Work to complete – In the entries below, find each line with the word "components" and pull it out.

Extracted records –
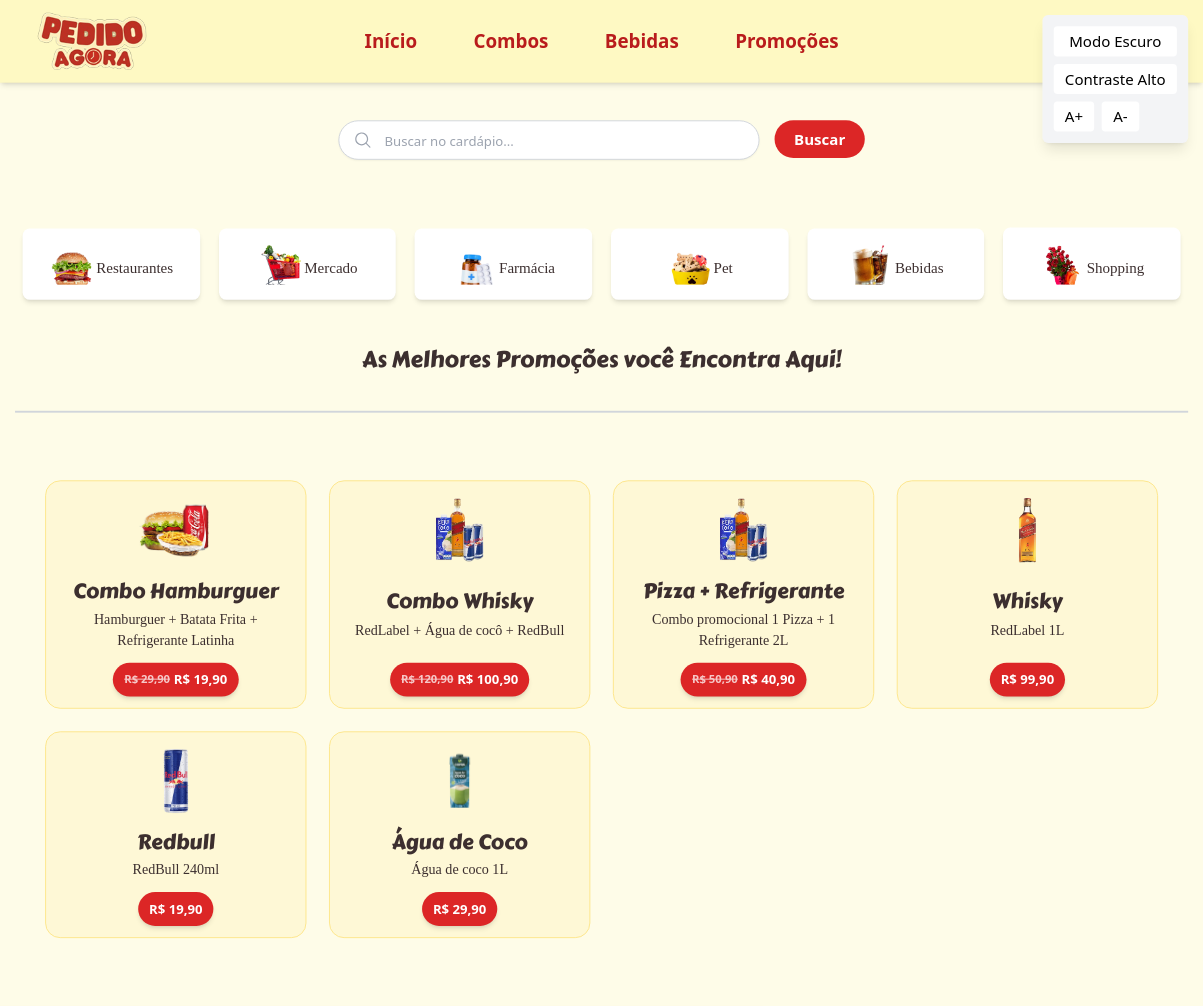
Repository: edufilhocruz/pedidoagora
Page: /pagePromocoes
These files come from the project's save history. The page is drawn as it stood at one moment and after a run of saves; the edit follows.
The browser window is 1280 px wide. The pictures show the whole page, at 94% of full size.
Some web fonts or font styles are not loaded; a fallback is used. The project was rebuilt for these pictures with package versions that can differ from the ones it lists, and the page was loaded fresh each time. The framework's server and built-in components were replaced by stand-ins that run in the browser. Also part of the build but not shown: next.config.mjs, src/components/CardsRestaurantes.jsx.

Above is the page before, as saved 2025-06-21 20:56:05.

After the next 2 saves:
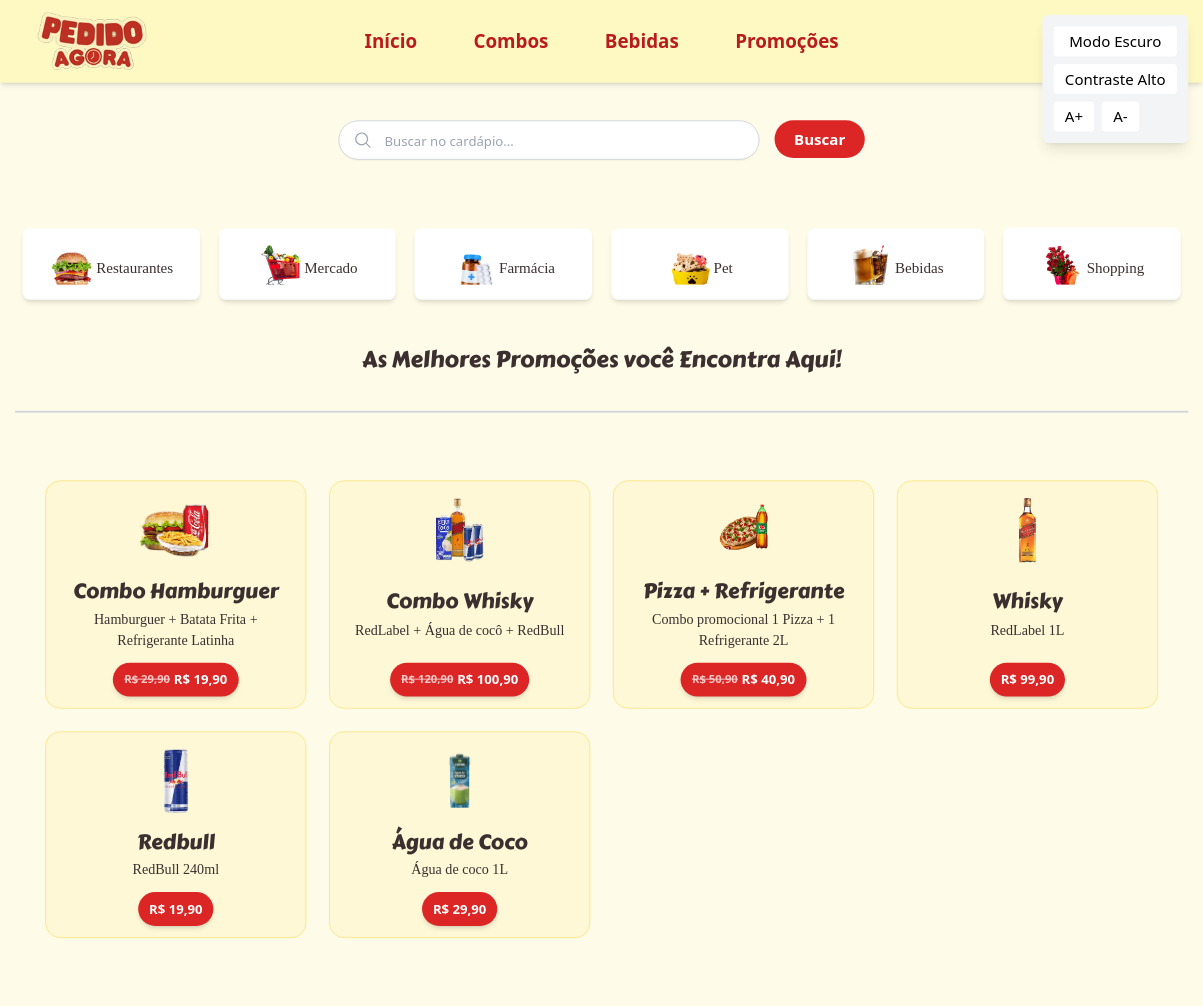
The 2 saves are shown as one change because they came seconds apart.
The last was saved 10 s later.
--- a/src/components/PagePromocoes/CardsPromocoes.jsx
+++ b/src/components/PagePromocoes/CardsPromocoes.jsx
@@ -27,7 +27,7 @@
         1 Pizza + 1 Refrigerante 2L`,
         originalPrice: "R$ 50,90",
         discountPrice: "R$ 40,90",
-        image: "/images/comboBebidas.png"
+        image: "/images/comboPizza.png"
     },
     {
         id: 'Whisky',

Output of the task –
Some web fonts or font styles are not loaded; a fallback is used. The project was rebuilt for these pictures with package versions that can differ from the ones it lists, and the page was loaded fresh each time. The framework's server and built-in components were replaced by stand-ins that run in the browser. Also part of the build but not shown: next.config.mjs, src/components/CardsRestaurantes.jsx.
--- a/src/components/PagePromocoes/CardsPromocoes.jsx
+++ b/src/components/PagePromocoes/CardsPromocoes.jsx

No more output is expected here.